This image is available for Web and print publication. For questions, contact Sally Morrow.

Writing for the 5-4 majority, Justice Anthony Kennedy held that the town of Greece, N.Y., did not violate the Constitution’s Establishment Clause, which forbids the government from endorsing a religion — by sponsoring clergy who delivered sectarian prayers.

“To hold that invocations must be non-sectarian would force the legislatures sponsoring prayers and the courts deciding these cases to act as supervisors and censors of religious speech,” Kennedy wrote for himself and the conservatives on the court.

Lawmakers and judges would otherwise have to police prayer, he wrote, involving “government in religious matters to a far greater degree than is the case under the town’s current practice of neither editing nor approving prayers in advance nor criticizing their content after the fact.”

Justice Elena Kagan, writing for the dissent, called the decision out of sync with American society. One First Amendment legal expert called it a “bad decision” that could lead to marginalizing followers of minority religions in their own hometowns.
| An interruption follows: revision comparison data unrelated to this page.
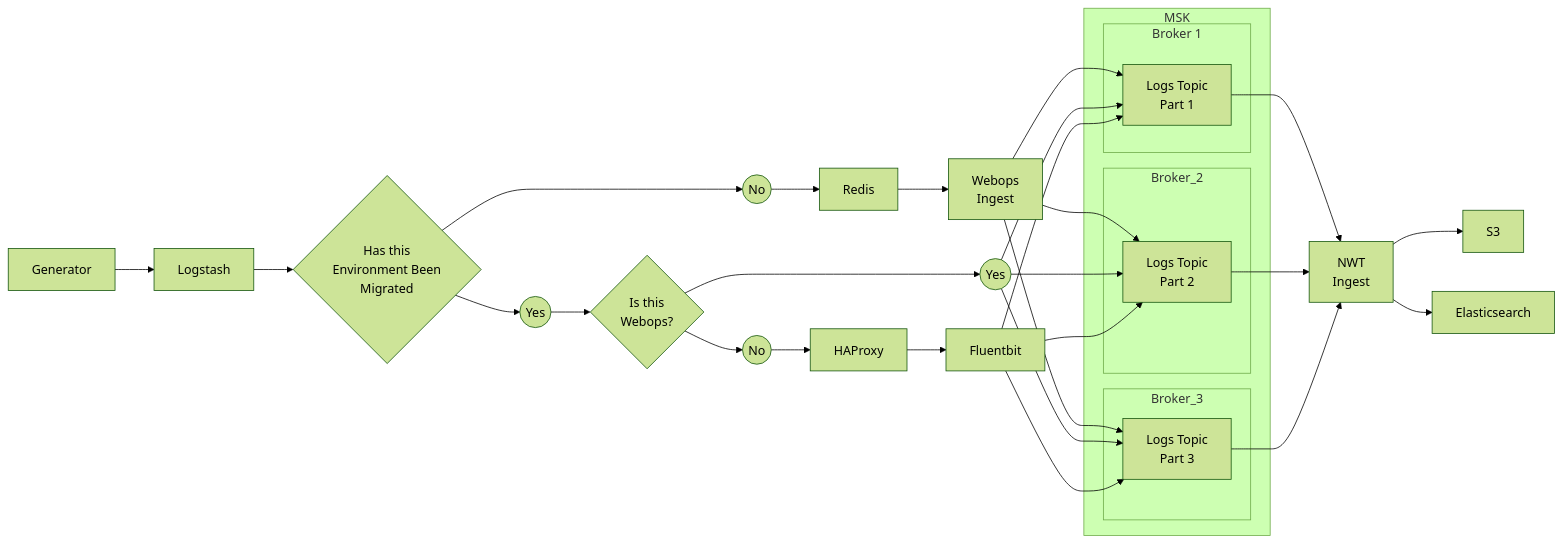
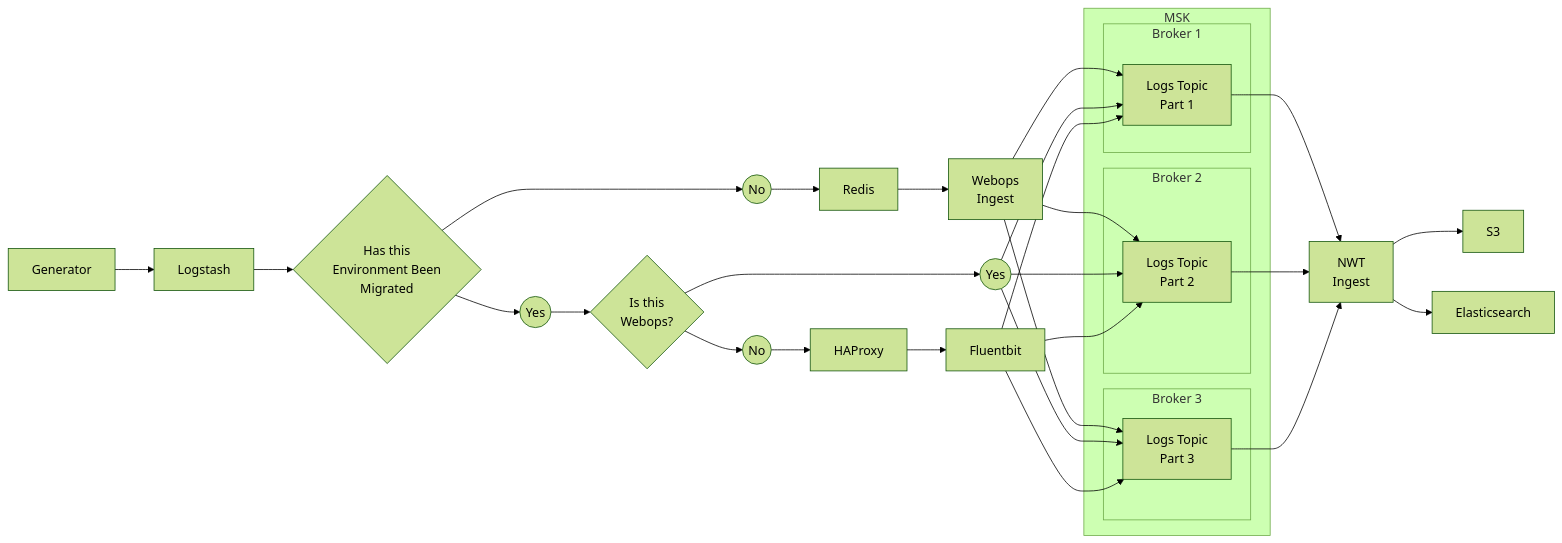
One commit to Saskia-MDTP/can-hedgehogs-fly changed the second of 2 diagrams in README.md. Above: the diagram before and after it, drawn with Mermaid (forest theme).

````diff
--- a/README.md
+++ b/README.md
@@ -15,38 +15,38 @@
 ```mermaid
   graph LR;
       subgraph MSK
           subgraph "Broker 1"
               P1[Logs Topic<br/>Part 1];
            end
-          subgraph Broker_2
+          subgraph "Broker 2"
               P2[Logs Topic<br/>Part 2];
            end
-          subgraph Broker_3
+          subgraph "Broker 3"
               P3[Logs Topic<br/>Part 3];
            end
        end
    Generator-->Logstash;
    Logstash-->Q1{Has this<br/>Environment Been<br/>Migrated};
    Q1-->Y1((Yes));
    Q1-->N1((No));
    N1-->Redis-->I1[Webops<br/>Ingest];
    I1-->P1;
    I1-->P2;
    I1-->P3;
    Y1-->Q2{Is this<br/>Webops?};
    Q2-->Y2((Yes));
    Q2-->N2((No));
    Y2-->P1;
    Y2-->P2;
    Y2-->P3;
    N2-->HAProxy-->Fluentbit;
    Fluentbit-->P1;
    Fluentbit-->P2;
    Fluentbit-->P3;
    I2[NWT<br/>Ingest];
    P1-->I2;
    P2-->I2;
    P3-->I2;
    I2-->S3;
    I2-->Elasticsearch;
 ```
````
Not suprisingly, the victory for the town of Greece case buoyed Christian conservatives and others who feel that religious expression has been overly curtailed in public settings.

“Today’s Supreme Court decision is a great victory for religious liberty,” said Eric Rassbach, deputy general counsel of the Becket Fund for Religious Liberty.

“Prayers like these have been taking place in our nation’s legislatures for over 200 years,” he said. “They showcase our nation’s religious diversity, highlight the fact that religion is a fundamental aspect of human culture, and reinforce the founding idea that our rights come from the Creator — not the legislature.”

Family Research Council President Tony Perkins cheered the decision saying, “The court has rejected the idea that as citizens we must check our faith at the entrance to the public square.”

Susan Galloway, a resident of the town of Greece, New York, who filed a lawsuit against the town, speaks to the media after oral arguments at the Supreme Court in Washington, D.C. on Nov. 6, 2013. RNS photo by Katherine Burgess

Susan Galloway, a resident of the town of Greece, N.Y., who filed a lawsuit against the town, speaks to the media after oral arguments at the Supreme Court in Washington, D.C., on Nov. 6, 2013. RNS photo by Katherine Burgess


This image is available for Web and print publication. For questions, contact Sally Morrow.

The decision, signed by five Catholics, disappointed the Jewish and atheist women who filed suit against the town, and their supporters. They had contended that prayers at town council’s meetings — many of which invoked Jesus and the Holy Spirit — excluded non-Christians. They argued that many who came to petition the council had to either go along with the prayers, and bow their heads in seeming agreement, or present themselves as visitors in opposition to the clergy and the government officials who had invited them.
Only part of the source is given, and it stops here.